BACKGROUND: Challenging behaviours (behaviour difficulties) represent a problem of considerable clinical significance for learning disability nurses, and a source of much human distress. Gentle teaching is a relatively new approach to dealing with behavioural difficulties, and has been received with enthusiasm by clinicians, but has so far received little empirical support. The current study attempted to compare gentle teaching with a well-established alternative (behaviour modification) and a control group. OBJECTIVES: To examine the comparative effectiveness of gentle teaching, behaviour modification and control interventions for challenging behaviour amongst children with learning disabilities. DESIGN: Nonrandomized controlled trial. SETTING: Service users' homes in East Yorkshire. PARTICIPANTS: Seventy-seven children who presented with learning disabilities and challenging behaviour (behaviour difficulties) and their parents. PROCEDURE: One-day workshops in were offered by recognized authorities in either behaviour modification or gentle teaching that were not otherwise involved with the research project. Forty-one participants were recruited to the gentle teaching condition; 36 to behaviour modification; 26 to the control group. Random allocation was not possible, because of the slow uptake by interested parents. Measures was preintervention, and at assessment points up until 12 months following intervention. ANALYSIS: Quantitative analysis of pre-post differences between the groups, using t-test. RESULTS: In general, no significant differences were found between the treatment groups and controls. Significant improvements were found for both gentle teachingand behaviour modification children over controls on the AAMR ABS XVII (social engagement) subscale. Controls had more contact with medical practitioner (GP) services than behaviour modification children and less than gentle teaching children. CONCLUSION: Although very few differences were found between the three groups, those that did exist generally favoured behaviour modification. Implications for service provision and learning disability nursing practice are described.
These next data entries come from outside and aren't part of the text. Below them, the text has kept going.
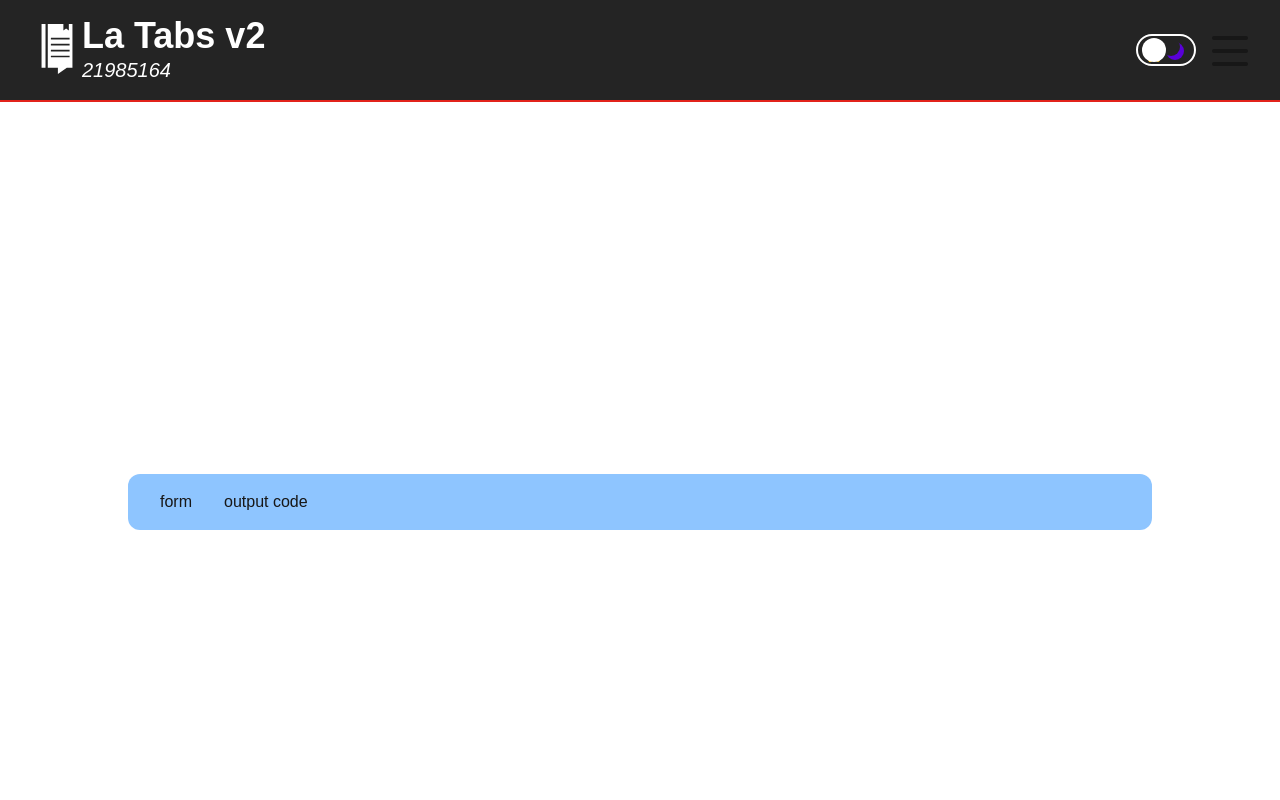
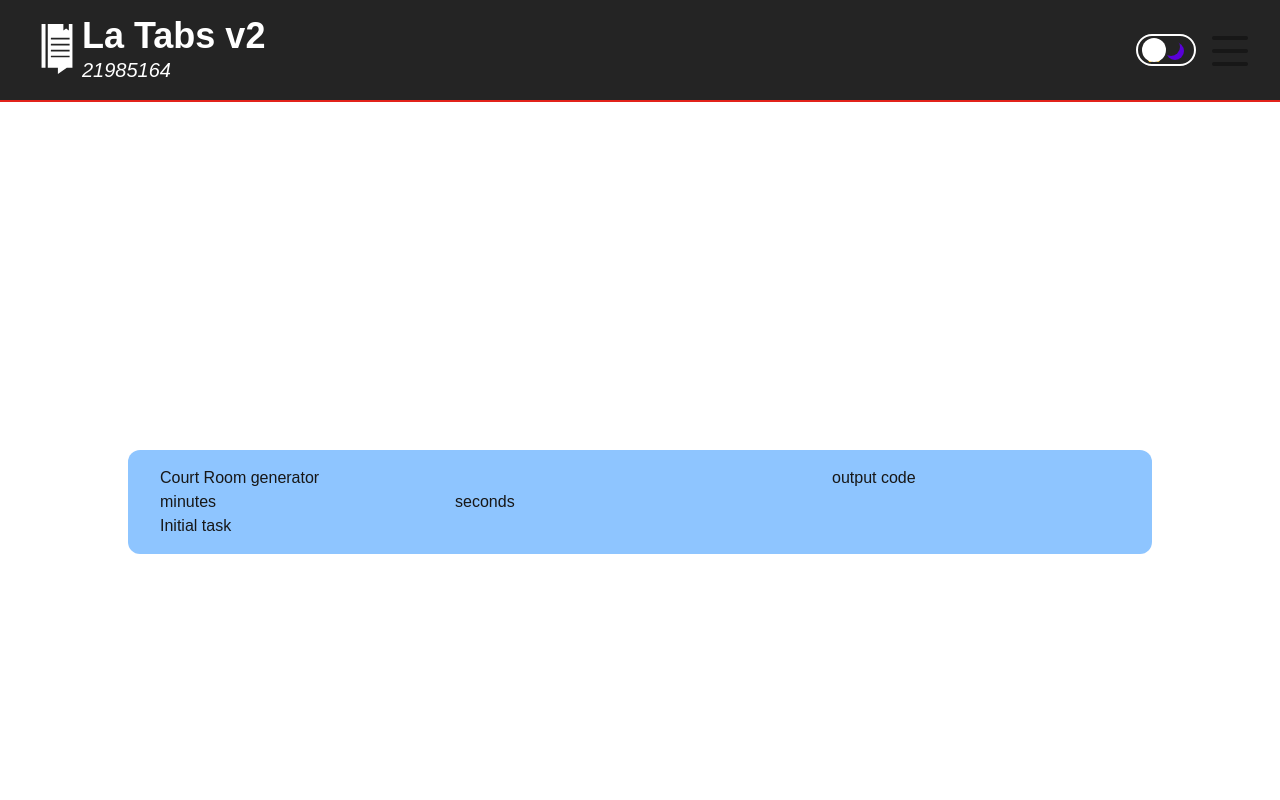
Before and after one commit to ml-sutton/CSE3CWA-Assignment-2, a Next.js app in the folder front-end/: page /courtRoom in a window 1280 px wide. Shown: the top 800 px of the page. Built offline with nearby package versions, Linux system fonts and the light colour scheme; no server answers.

Commit message:
pushing work. I have things functioning barely

```diff
--- a/front-end/components/courtRoom/courtRoomForm.tsx
+++ b/front-end/components/courtRoom/courtRoomForm.tsx
@@ -0,0 +1,19 @@
+export default function CourtRoomForm() {
+  return (
+    <div className="w-full">
+      <div className="">
+        <h1>Court Room generator</h1>
+      </div>
+      <form action="">
+        <div className="flex gap-4">
+          <label htmlFor="">minutes</label>
+          <input type="text" />
+          <label htmlFor="">seconds</label>
+          <input type="text" />
+        </div>
+        <label htmlFor="">Initial task</label>
+        <input type="text" />
+      </form>
+    </div>
+  )
+}
--- a/front-end/components/courtRoom/courtRoomLayout.tsx
+++ b/front-end/components/courtRoom/courtRoomLayout.tsx
@@ -1,9 +1,13 @@
+import CourtRoomForm from "./courtRoomForm";
+
 export default function CourtRoomLayout() {
   return (
     <section className="min-w-screen max-w-screen min-h-screen max-h-screen flex justify-center items-center">
       <div className="w-4/5 px-8 py-4 rounded-xl flex gap-8 bg-blue-300">
-        <div className="">form</div>
-        <div className="">output code</div>
+        <div className="min-w-4/6">
+          <CourtRoomForm />
+        </div>
+        <div className="min-w-2/6">output code</div>
       </div>
     </section>
   )
```
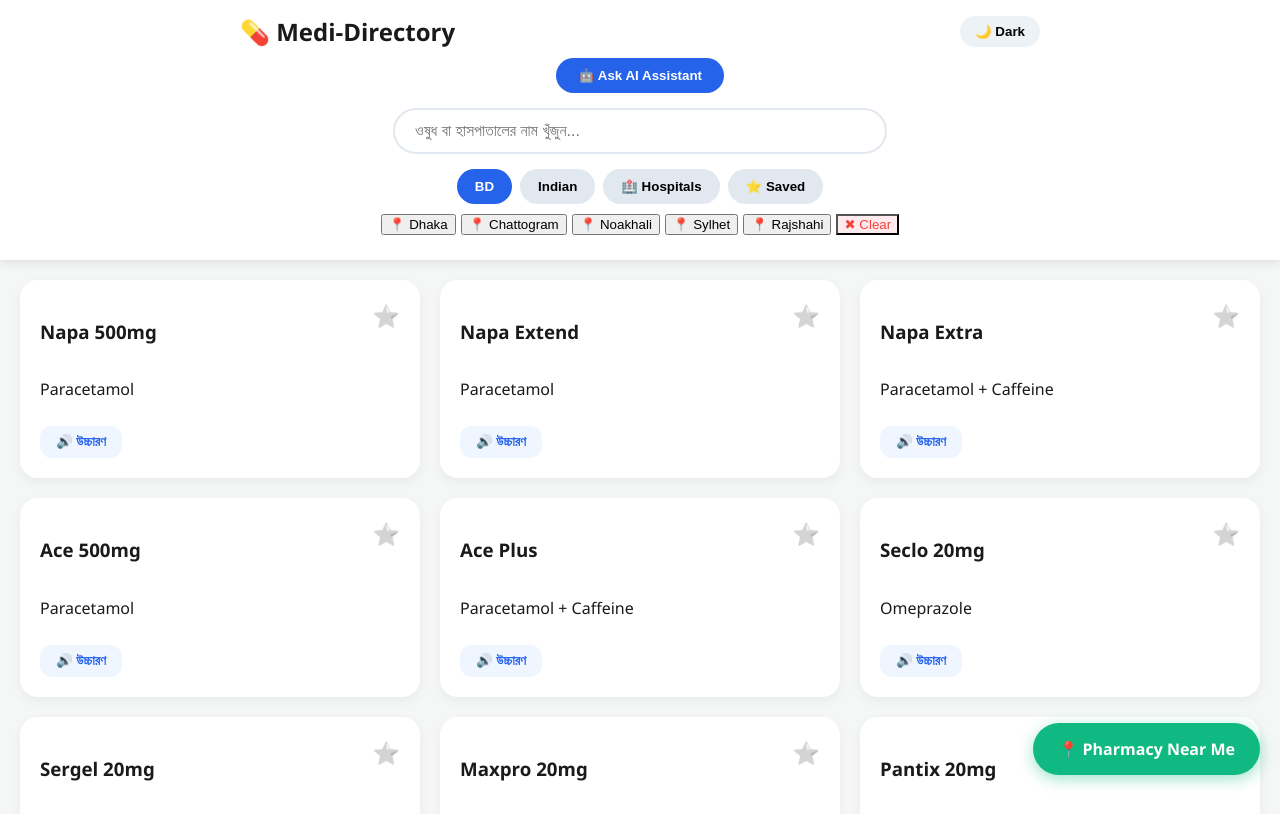
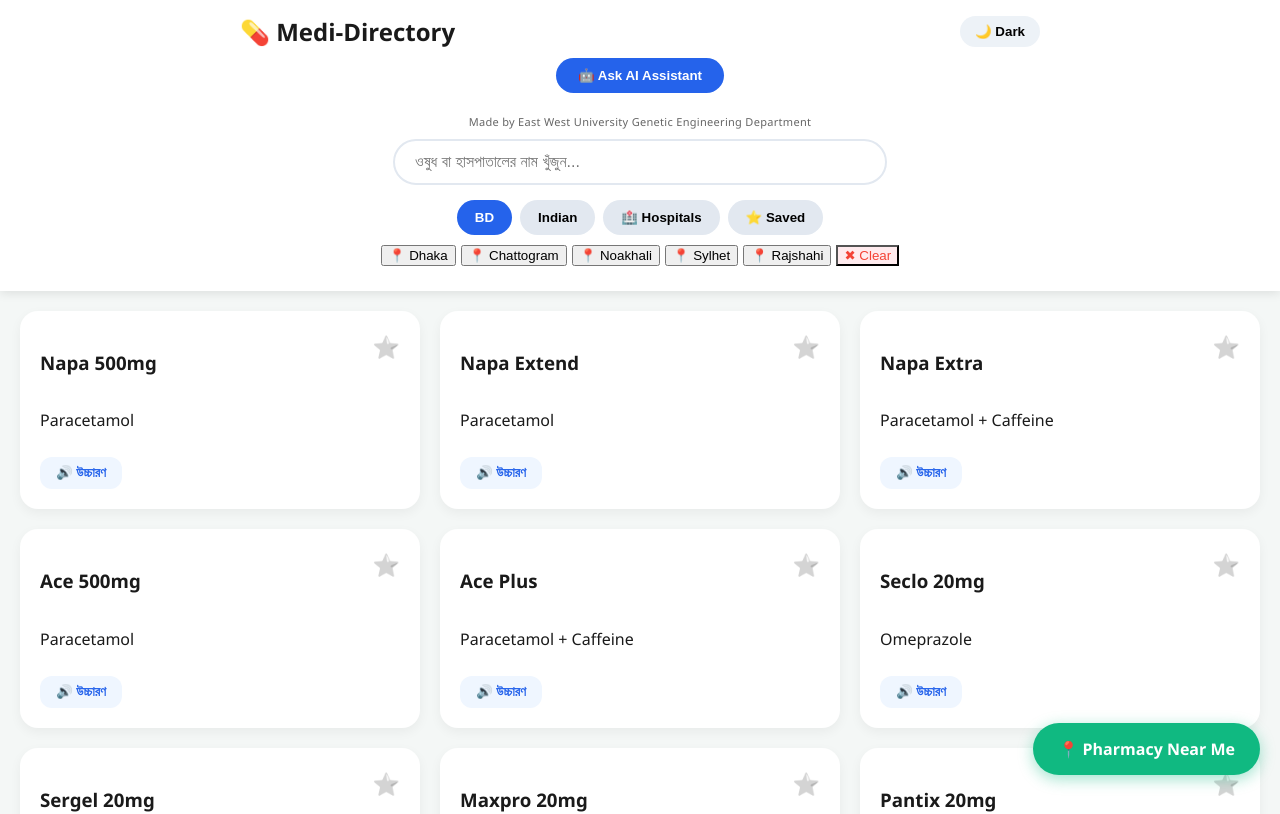
Before and after one commit to siddhartha999roy/medicine-directory, a React (Vite) app: page / in a window 1280 px wide. Shown: the top 814 px of the page. Built offline with nearby package versions, Linux system fonts and the light colour scheme.

Commit message:
Update App.tsx

```diff
--- a/src/App.tsx
+++ b/src/App.tsx
@@ -69,7 +69,6 @@
         )
       : medicines.filter(m => m.origin === category && m.name.toLowerCase().includes(searchTerm.toLowerCase()));
 
-  // বাটন দিয়ে লোকেশন ফিল্টার করার ফাংশন
   const filterByLocation = (loc) => {
     setCategory('hospitals');
     setSearchTerm(loc);
@@ -89,6 +88,19 @@
           🤖 Ask AI Assistant
         </button>
 
+        {/* নতুন ক্রেডিট লাইন - Ask AI Assistant এর নিচে */}
+        <p style={{
+          fontSize: '11px',
+          color: isDarkMode ? '#bbb' : '#666',
+          marginTop: '6px',
+          marginBottom: '10px',
+          textAlign: 'center',
+          fontWeight: '500',
+          letterSpacing: '0.3px'
+        }}>
+          Made by East West University Genetic Engineering Department
+        </p>
+
         <div className="search-box">
           <input
             type="text"
@@ -97,6 +109,7 @@
             onChange={(e) => setSearchTerm(e.target.value)}
           />
         </div>
+
         <div className="tabs">
           <button className={category === 'bd' ? 'active' : ''} onClick={() => {setCategory('bd'); setSearchTerm('');}}>BD</button>
           <button className={category === 'ind' ? 'active' : ''} onClick={() => {setCategory('ind'); setSearchTerm('');}}>Indian</button>
@@ -104,7 +117,6 @@
           <button className={category === 'favorites' ? 'active' : ''} onClick={() => {setCategory('favorites'); setSearchTerm('');}}>⭐ Saved</button>
         </div>
 
-        {/* নতুন লোকেশন ফিল্টার বাটন সেকশন */}
         <div className="location-filters" style={{ display: 'flex', gap: '5px', overflowX: 'auto', padding: '10px 0', justifyContent: 'center' }}>
            <button className="loc-btn" onClick={() => filterByLocation('Dhaka')}>📍 Dhaka</button>
            <button className="loc-btn" onClick={() => filterByLocation('Chattogram')}>📍 Chattogram</button>
@@ -134,7 +146,7 @@
               )}
             </div>
           ))}
-          {displayData.length === 0 && <p style={{textAlign: 'center', padding: '20px'}}>কোনো তথ্য পাওয়া যায়নি।</p>}
+          {displayData.length === 0 && <p style={{textAlign: 'center', padding: '20px'}}>কোনো তথ্য পাওয়া যায়নি।</p>}
         </div>
 
         <div className="ai-container" ref={aiSectionRef}>
```
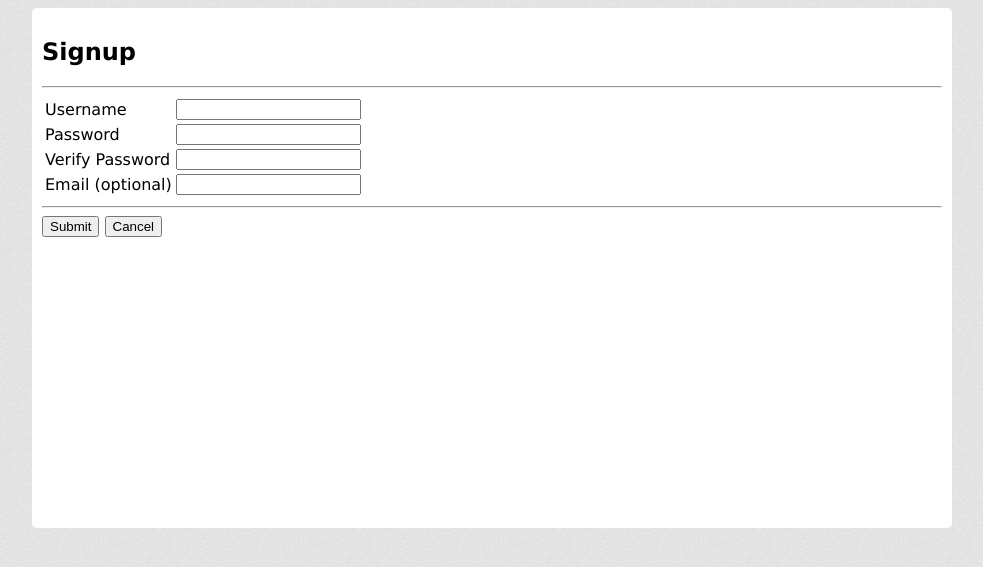
After one commit to the-hobbes/wiki, a Python web app: template Templates/signupForm.html in a window 1280 px wide. The commit adds this page. Shown: the top 567 px of the page, without its empty margins (148-1131 px from the left). Run offline with Jinja, Linux system fonts and the light colour scheme; the template is opened without the code that fills it, so the values that code supplies are empty.

Commit message:
added log in, log out, and signup functionality

```diff
--- /dev/null
+++ b/Templates/signupForm.html
@@ -0,0 +1,73 @@
+<!DOCTYPE html>
+
+<html>
+  <head>
+    <title>Wiki Signup</title>
+    <link rel="stylesheet" href="css/style.css">
+  </head>
+
+  <body>
+    <div id="main">
+      <h2>Signup</h2>
+      <hr>
+      <!-- <div id="colorContainer"> -->
+        <form method="post">
+          <table>
+            <tr>
+              <td class="label">
+                Username
+              </td>
+              <td>
+                <input type="text" name="username" value="{{username}}">
+              </td>
+              <td class="error">
+                {{error_username}}
+              </td>
+            </tr>
+
+            <tr>
+              <td class="label">
+                Password
+              </td>
+              <td>
+                <input type="password" name="password" value="">
+              </td>
+              <td class="error">
+                {{error_password}}
+              </td>
+            </tr>
+
+            <tr>
+              <td class="label">
+                Verify Password
+              </td>
+              <td>
+                <input type="password" name="verify" value="">
+              </td>
+              <td class="error">
+                {{error_verify}}
+              </td>
+            </tr>
+
+            <tr>
+              <td class="label">
+                Email (optional)
+              </td>
+              <td>
+                <input type="text" name="email" value="{{email}}">
+              </td>
+              <td class="error">
+                {{error_email}}
+              </td>
+            </tr>
+        </table>
+        <!-- </div> --> <!-- end color container -->
+        <hr>
+        <input class="butt" type="submit">
+        <input class="butt" type="button" value="Cancel" onclick="window.location.href='/';" />
+      </form>
+    </div><!--  endsignupPage -->
+
+  </body>
+
+</html>
```
Also changed, not shown: Handlers/pageHandlers.py (+12 -4 lines), Templates/main.html (+4 -4 lines), 1 other file.
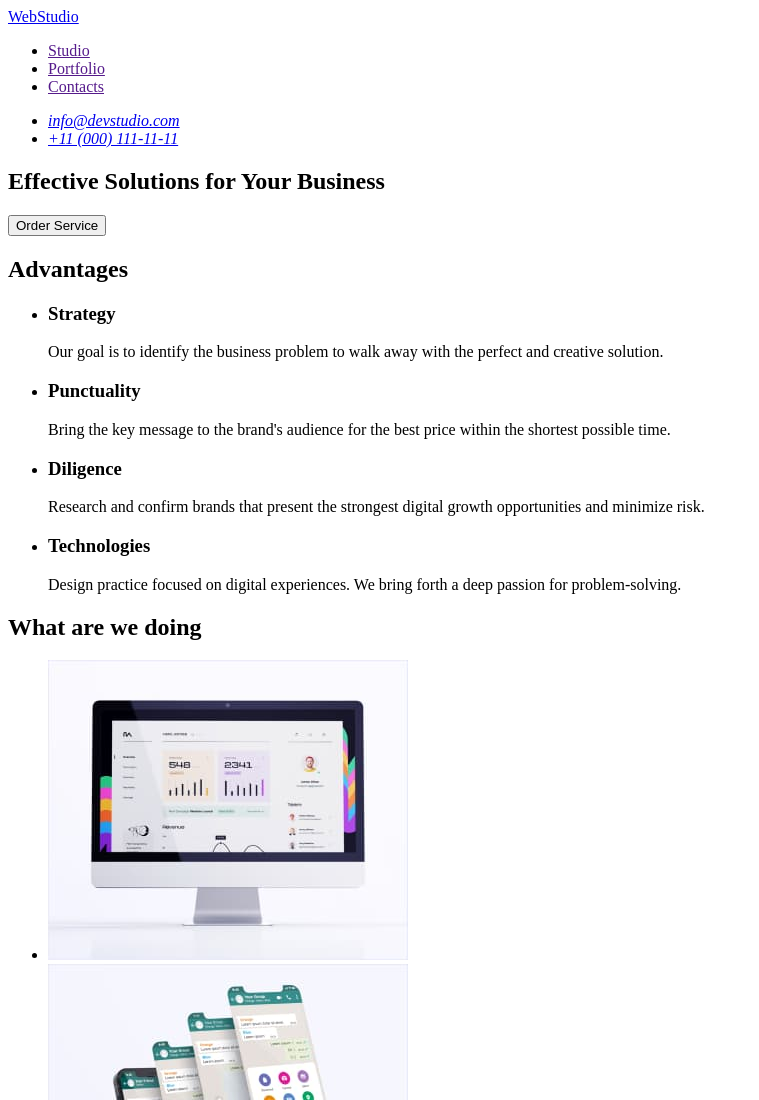
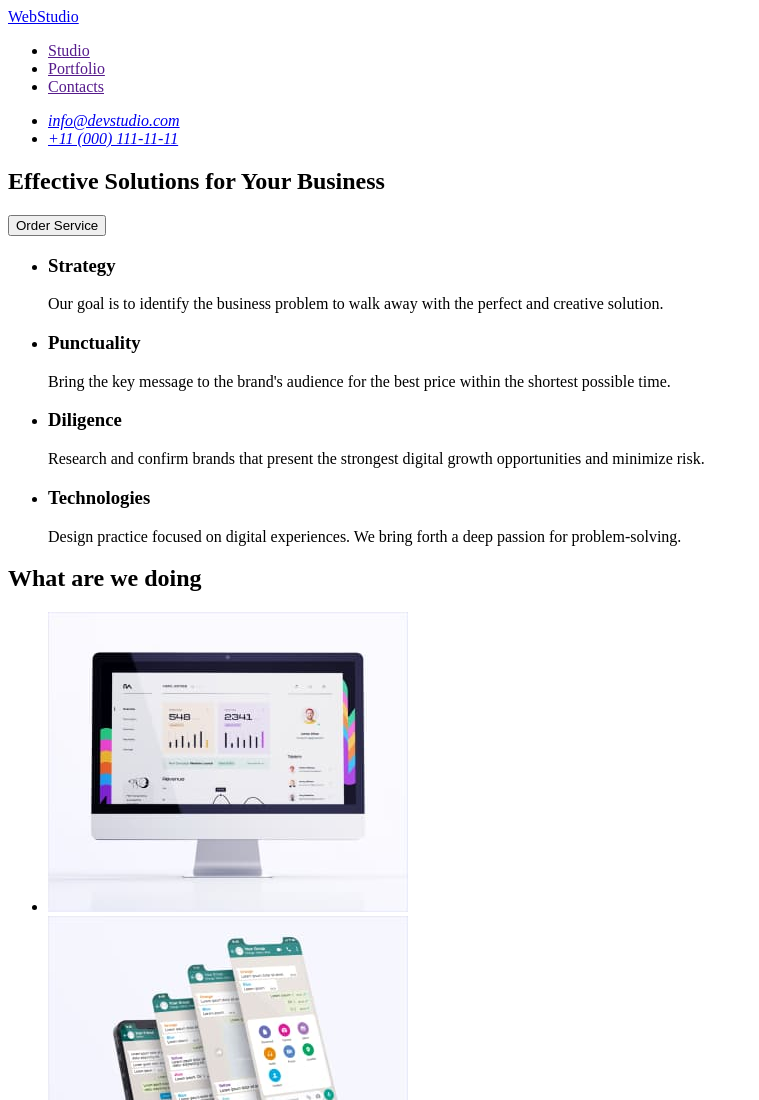
Before and after one commit to MarynaFes/goit-markup-hw-01, a plain HTML site: page index.html in a window 1280 px wide. Shown: the top 1100 px of the page, without its empty margins (0-759 px from the left). Drawn offline with Linux system fonts and the light colour scheme.

Commit message:
hidden h2

```diff
--- a/index.html
+++ b/index.html
@@ -39,7 +39,7 @@
         <button type="button">Order Service</button>
       </section>
       <section>
-        <h2>Advantages</h2>
+        <h2 hidden>Advantages</h2>
         <ul>
           <li>
             <h3>Strategy</h3>
```
Also changed, not shown: 1 other file.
Journal Article Type Article
Publication Date 2001-04
Journal Journal of advanced nursing
Print ISSN 0309-2402
Electronic ISSN 1365-2648
Publisher Wiley
Peer Reviewed Peer Reviewed
Volume 34
Issue 1
Pages 86-95
Institution Citation Gates, B., Newell, R., & Wray, J. (2001). Behaviour modification and gentle teaching workshops: management of children with learning disabilities exhibiting challenging behaviour and implications for learning disability nursing. Journal of advanced nursing, 34(1), 86-95. doi:10.1046/j.1365-2648.2001.3411730.x
DOI https://doi.org/10.1046/j.1365-2648.2001.3411730.x
Keywords Behaviour modification; Challenging behaviour; Gentle teaching; Learning disability nursing; Workshops; Experimental research design
Publisher URL https://onlinelibrary.wiley.com/doi/abs/10.1046/j.1365-2648.2001.3411730.x
PMID 11430611